The #31Days Challenge

Last year I participated in the Nester’s 31 Days challenge for the first time.  Writing that much in such a concentrated amount of time was a huge challenge, but I loved the process and the resulting “finished product” of 31 posts about one of my favorite topics to think about.


I’ve started seeing the hype about this year’s 31 Days challenge, and I am sad but positive that I’m not up for it this year.  I knew for sure I couldn’t do one that was as writing-intensive as last year, but I toyed with the idea of posting on a topic that was a bit more effortless.  Surely I could think of 31 thoughts on a single topic!  Here were some of my brainstorms:

31 Days of Excuses Why I’m Not Blogging

31 Days that I Meant to Post Something

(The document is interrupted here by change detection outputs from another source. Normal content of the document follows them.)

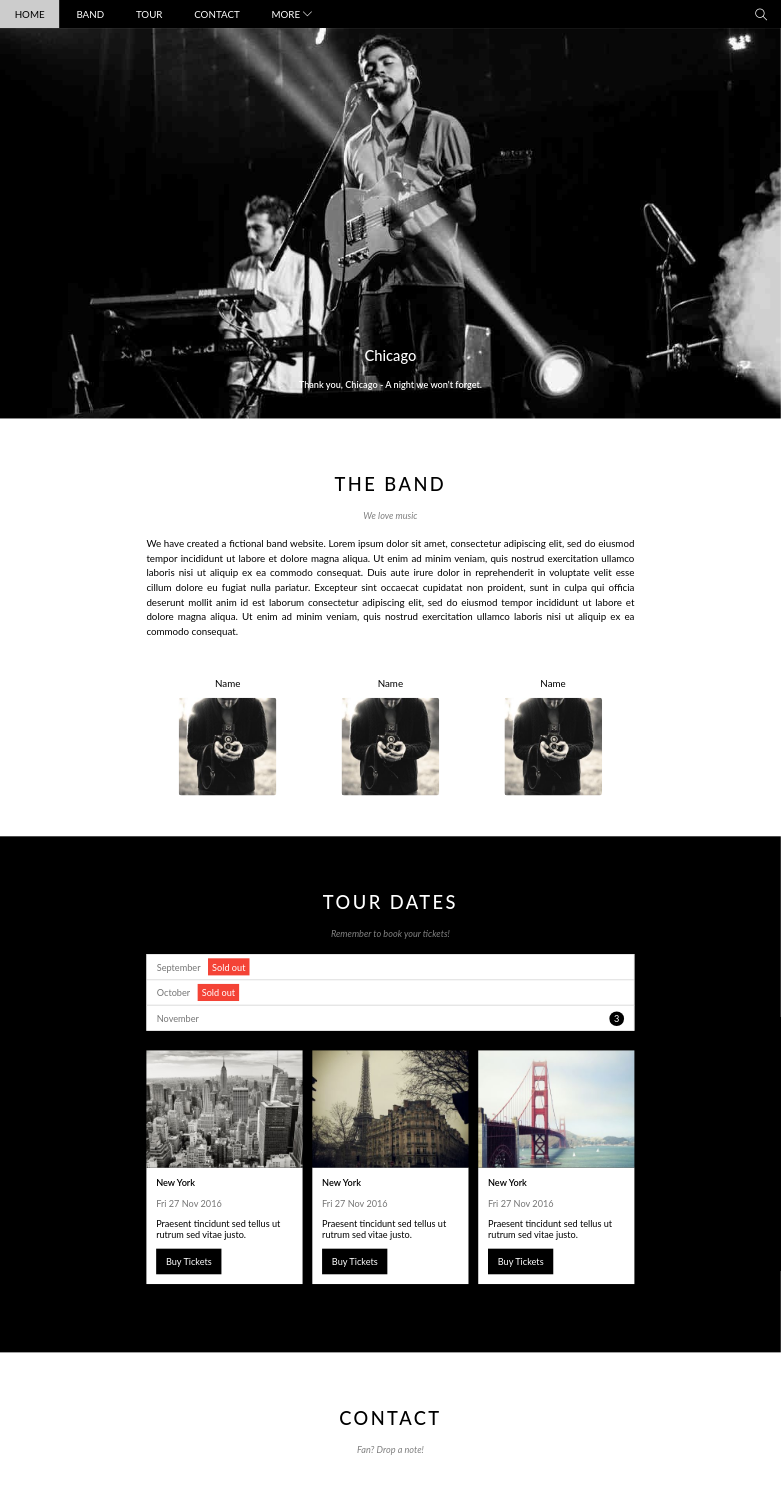
Repository: tatvanhco/web-dau-tay
Page: index.html
The author's editor kept a copy of each file at every save. The page is drawn from the files as they stood at one save, then again after the next save.
The browser window is 1280 px wide. The pictures show the whole page, at 61% of full size.

Above is the page before, as saved 2022-01-23 20:43:45.

After the next save:
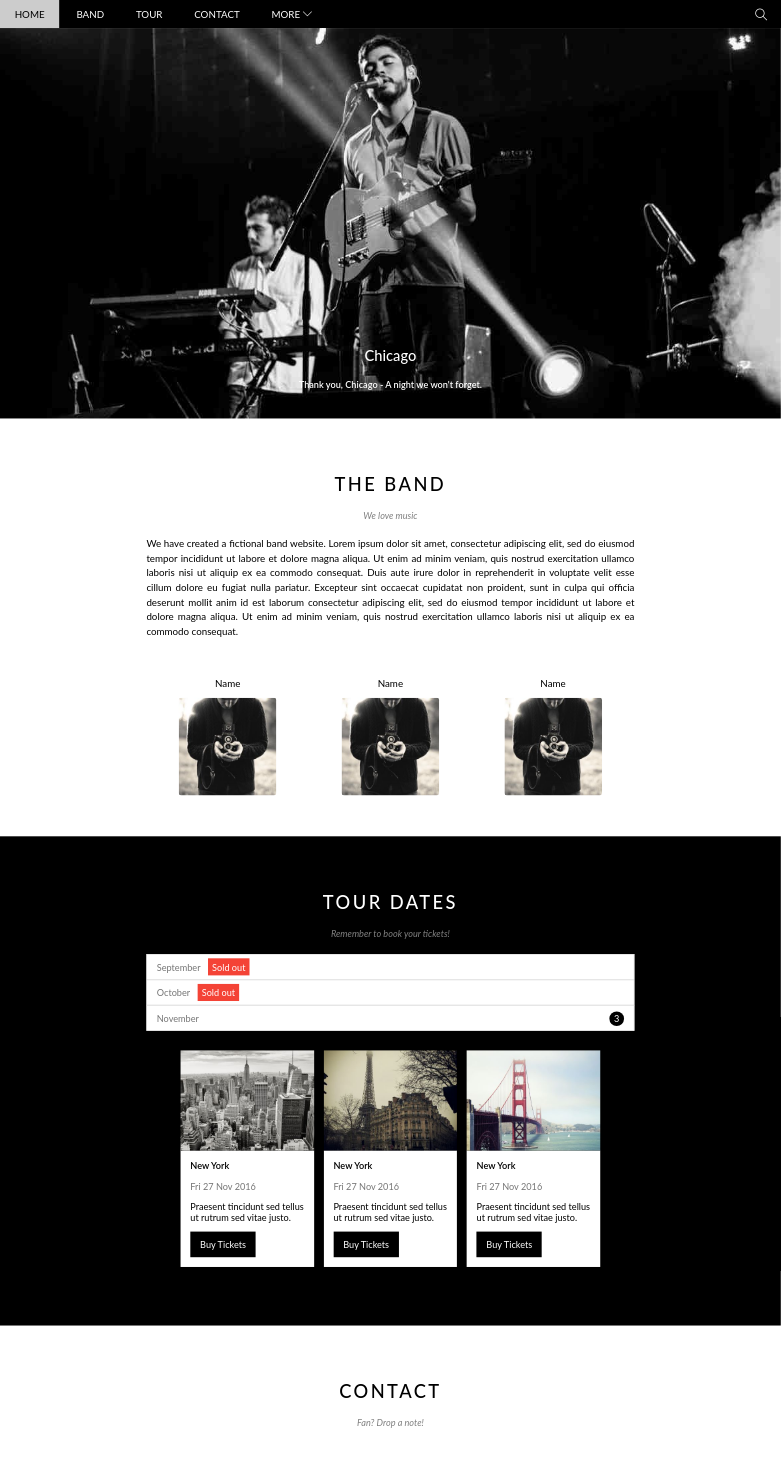
Saved 21 s later.
--- a/assets/css/style.css
+++ b/assets/css/style.css
@@ -224,7 +224,7 @@
 }
 
 .place-list {
-    margin: 32px -8px 48px;
+    margin: 32px 48px;
 }
 
 .place-item {

After the 2 saves that followed:
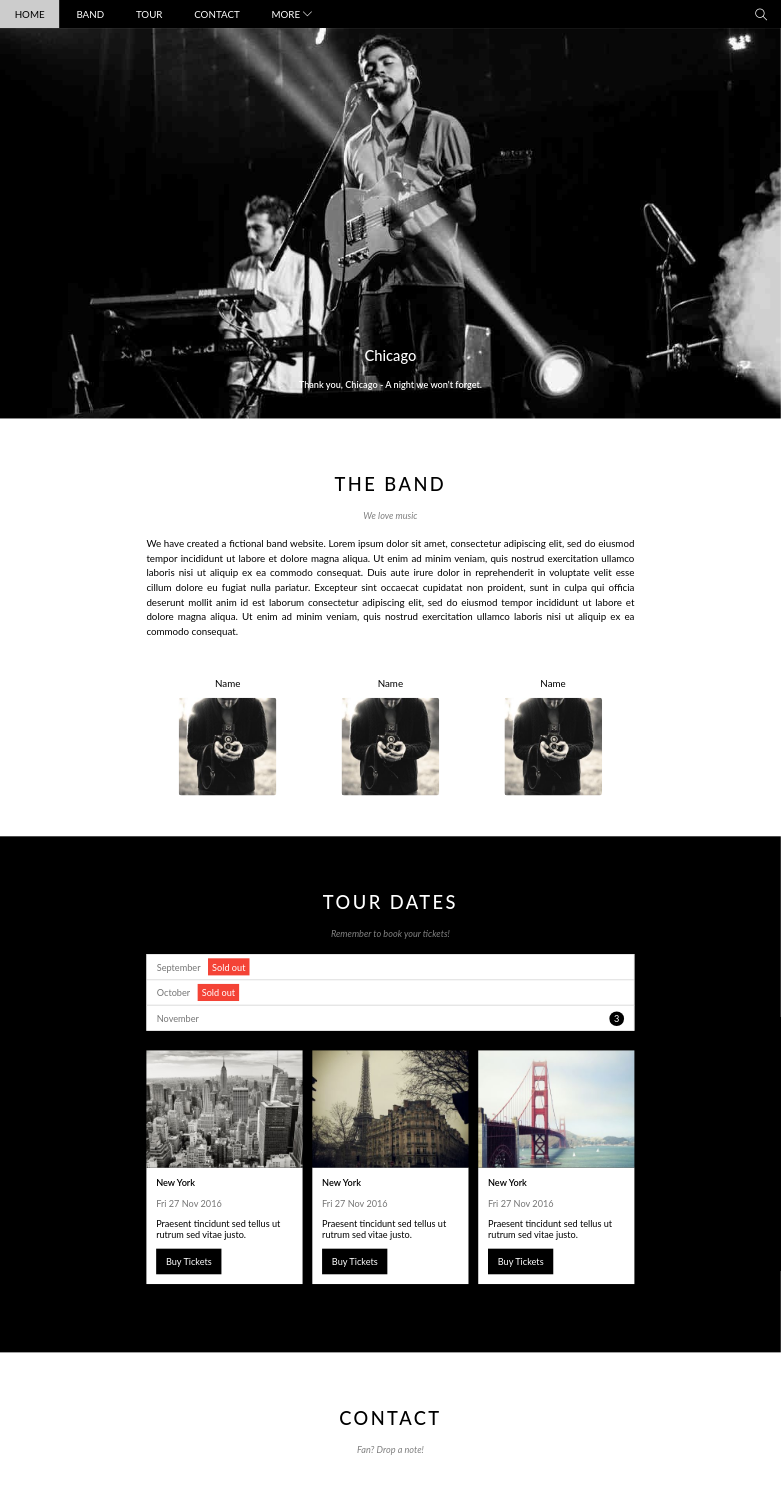
The 2 saves are shown as one change because 1 left the picture as it was.
The last was saved 57 s later.
--- a/index.html
+++ b/index.html
@@ -76,7 +76,7 @@
                         <li>October<span class="soldout">Sold out</span></li>
                         <li>November<span class="quatity">3</span></li>
                     </ul>
-                    <div class="place-list">
+                    <div class="row place-list">
                         <div class="place-item">
                             <img src="./assets/img/places/place1.jpg">
                             <div class="place-body">
--- a/assets/css/style.css
+++ b/assets/css/style.css
@@ -224,7 +224,9 @@
 }
 
 .place-list {
-    margin: 32px 48px;
+    /* margin: 32px 48px; */
+    margin-top: 32px;
+    margin-bottom: 48px;
 }
 
 .place-item {
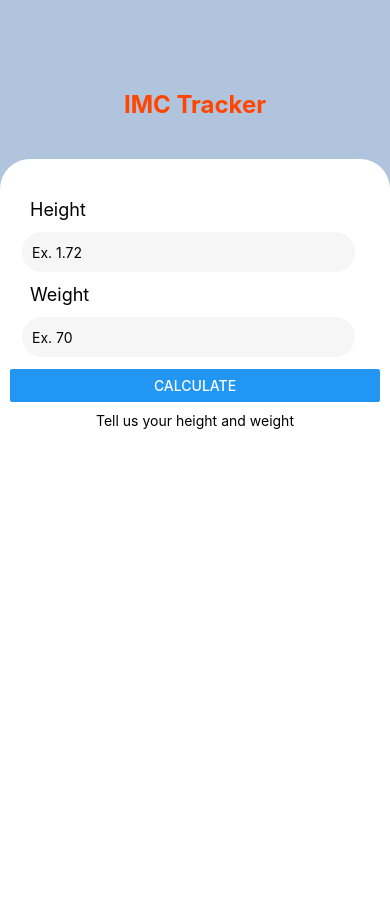
Repository: rubenmatias08/IMCTracker
Screen: /
The author's editor kept a copy of each file at every save. The screen is drawn from the files as they stood at one save, then again after the next save.
The app was drawn by React Native's web renderer in a window 390 px wide. The project was rebuilt for these pictures with package versions that can differ from the ones it lists, and the page was loaded fresh each time.

Above is the screen before, as saved 2024-03-10 19:14:13.

### App.js
import { StyleSheet, View } from 'react-native';
import Title from './src/components/Title';
import Form from './src/components/Form/index'

export default function App() {
  return (
    <View style={styles.container}>
      <Title/>
      <Form />
    </View>
  );
}

const styles = StyleSheet.create({
  container: {
    flex: 1,
    backgroundColor: '#B0C4DE',
    paddingTop: 80,

  },
});



/*
   alignItems: 'center',
    justifyContent: 'center',

*/

### src/components/Title/index.js
import React from "react";
import { View,Text } from "react-native"; //Componentes
import styles from "./style";

export default function Title(){
    return(
        <View style={styles.boxTitle}>
            <Text style={styles.textTitle}>IMC Tracker</Text>
        </View>
    )
}

//Para aplicar a estilização colocamos: style={nomedoficheiroimportado.propriedadeJSON}

### src/components/Form/index.js
import React , {useState} from "react";
import { TextInput, View, Text, Button } from "react-native";
import ResultIMC from "./ResultIMC";
import styles from "./style";


export default function Form(){

    const [height, setHeight] = useState(null); // Altura
    const [weight, setWeight] = useState(null); // Peso
    const [messageIMC, setmessageIMC] = useState("Tell us your height and weight"); // Mensagem que contem o resultado
    const [imc,setIMC] = useState(null); // valor do IMC
    const [textButton, setTextButton] = useState("Calculate"); //

    //Calcular o imc é altura x altura a dividir por peso
    //E vamos querer que nos retorne o resultado (toFixed) que é para vir com 2 casas decimais apenas.
    function CalculatorIMC(){
        return setIMC((weight / (height * height)).toFixed(2))
    }

    //Caso os valores tiverem sido preenchidos ele valida, caso contrário temos de avisar o usuário para preencher os dados de altura e peso.
    //Aqui com a condição é: Caso os valores de height e weight sejam diferentes de null, ou seja, estão preenchidos... Chama a função CalculatorIMC() que fará o calculo que depois nos dá o resultado.
    function ValidationIMC(){
        if(height != null && weight != null){
            CalculatorIMC() //Função do calculo
            setHeight(null) //Reset de height para que se faça depois um novo calculo
            setWeight(null) //Reset de weight para que se faça depois um novo calculo
            setmessageIMC("Your IMC is:") //Mensagem para apresentar o resultado
            setTextButton("Calculate again") //Botão com mensagem
            return //Depois de tudo isto... Retorna-nos.
        }
        setIMC(null) //caso o peso e altura sejam nulos, colocamos o imc como nulo também para que não haja resposta de possiveis calculos anteriores
        setTextButton("Calculate") //Para voltar a apresentar o texto original
        setmessageIMC("Tell us your height and weight") //Para voltar a apresentar o texto original

    }


    return(
        <View style={styles.formContent}>
            <View style={styles.form}>
                <Text style={styles.formLabel}>Height</Text>
                <TextInput style= {styles.input}
                onChangeText={setHeight}
                value={height}
                placeholder="Ex. 1.72"
                keyboardType="numeric"
                />

                <Text style={styles.formLabel}>Weight</Text>
                <TextInput style= {styles.input}
                onChangeText={setWeight}
                value={weight}
                placeholder="Ex. 70"
                keyboardType="numeric"
                />

                <Button
                onPress={() => ValidationIMC()}
                title={textButton}/>

            </View>
            <ResultIMC messageResultImc={messageIMC} resultImc={imc}/>
        </View>
    )
}

//O keyboardType indica qual o tipo de teclado que ele vai abrir
//No <ResultIMC> leva duas props com propriedades dinamicas.

### src/components/Title/style.js
import { StyleSheet } from "react-native";

const styles = StyleSheet.create( {
    boxTitle: {
        alignItems: "center",
        justifyContent: "center",
        padding: 10,
    },
    textTitle: {
        color:"#FF4500",
        fontSize:24,
        fontWeight:"bold"
    }
});

export default styles;

### src/components/Form/ResultIMC/index.js
import React from "react";
import { View , Text } from "react-native";

export default function ResultIMC(props){
    return(
        <View>
            <Text>{props.messageResultImc}</Text>
            <Text>{props.resultImc}</Text>
        </View>
    )
}

//Neste componente vai ser mostrado o resultado do valor de IMC e uma mensagem com o valor desse IMC.

### src/components/Form/style.js
import { StyleSheet } from "react-native";

const styles = StyleSheet.create( {
    formContent: {
        width:"100%",
        height:"100%",
        bottom:0,
        backgroundColor:"#ffffff",
        alignItems:"center",
        borderTopLeftRadius:30,
        borderTopRightRadius:30,
        marginTop:30
    },
    form: {
        width:"100%",
        height:"auto", //Colocando auto, ao colocar novos items ao conteudo ele ajusta.
        marginTop:30,
        padding:10
    },
    formLabel:{
        color:"#000000",
        fontSize:18,
        paddingLeft:20,
    },
    input:{
        width:"90%",
        borderRadius:50,
        backgroundColor:"#f6f6f6",
        height:40,
        margin:12,
        paddingLeft:10,
    }
});

export default styles;

After the next save:
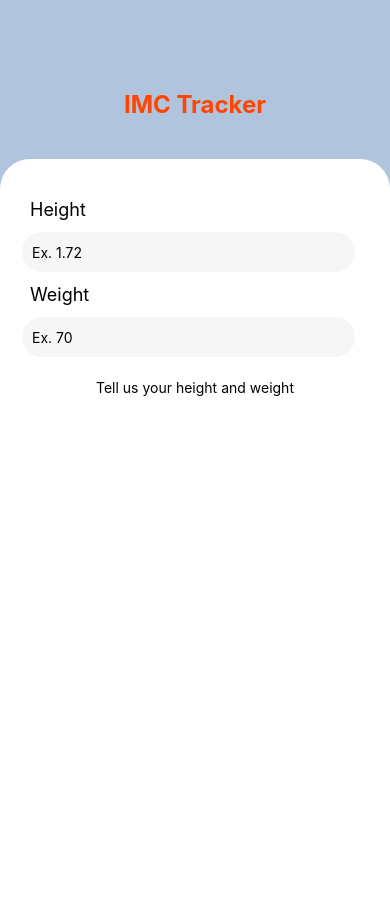
Saved 33 min 47 s later.
--- a/src/components/Form/index.js
+++ b/src/components/Form/index.js
@@ -55,9 +55,7 @@ export default function Form(){
                 keyboardType="numeric"
                 />
 
-                <Button
-                onPress={() => ValidationIMC()}
-                title={textButton}/>
+
 
             </View>
             <ResultIMC messageResultImc={messageIMC} resultImc={imc}/>
@@ -67,3 +65,8 @@ export default function Form(){
 
 //O keyboardType indica qual o tipo de teclado que ele vai abrir
 //No <ResultIMC> leva duas props com propriedades dinamicas.
+
+
+//Antes tinhamos um Button para mostrar os resultados depois, assim:
+//  <Button onPress={() => ValidationIMC()} title={textButton}/>
+//mas fizemos diferente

31 Tweets (or Retweets) on Various Topics

31 Blurry iPhone Pics of My Kids

31 Links to Articles I Read on Facebook But Shouldn’t Have (Because Misery Loves Company)

31 Neurotic Things I’ve Believed When I Tried to Problem-Solve in the Middle of the Night

31 Depressing Things I Heard in the News

31 Days to Beautiful Hands: Live-Blogging a Month of Trying to Quit Biting My Fingernails

31 Incomplete Thoughts

31 Mismatched Shorts

31 Things I Wish I’d Bought Before I Attended That Dave Ramsey Course

31 Deep Thoughts About Children’s Television

So all that to say, no 31 Days for me this year.  But I have high hopes for October of 2015: Lord willing, I’ll have a six-year-old, a three-year-old, and an almost-one-year-old.  I’ll totally have margins back in my life by then, right?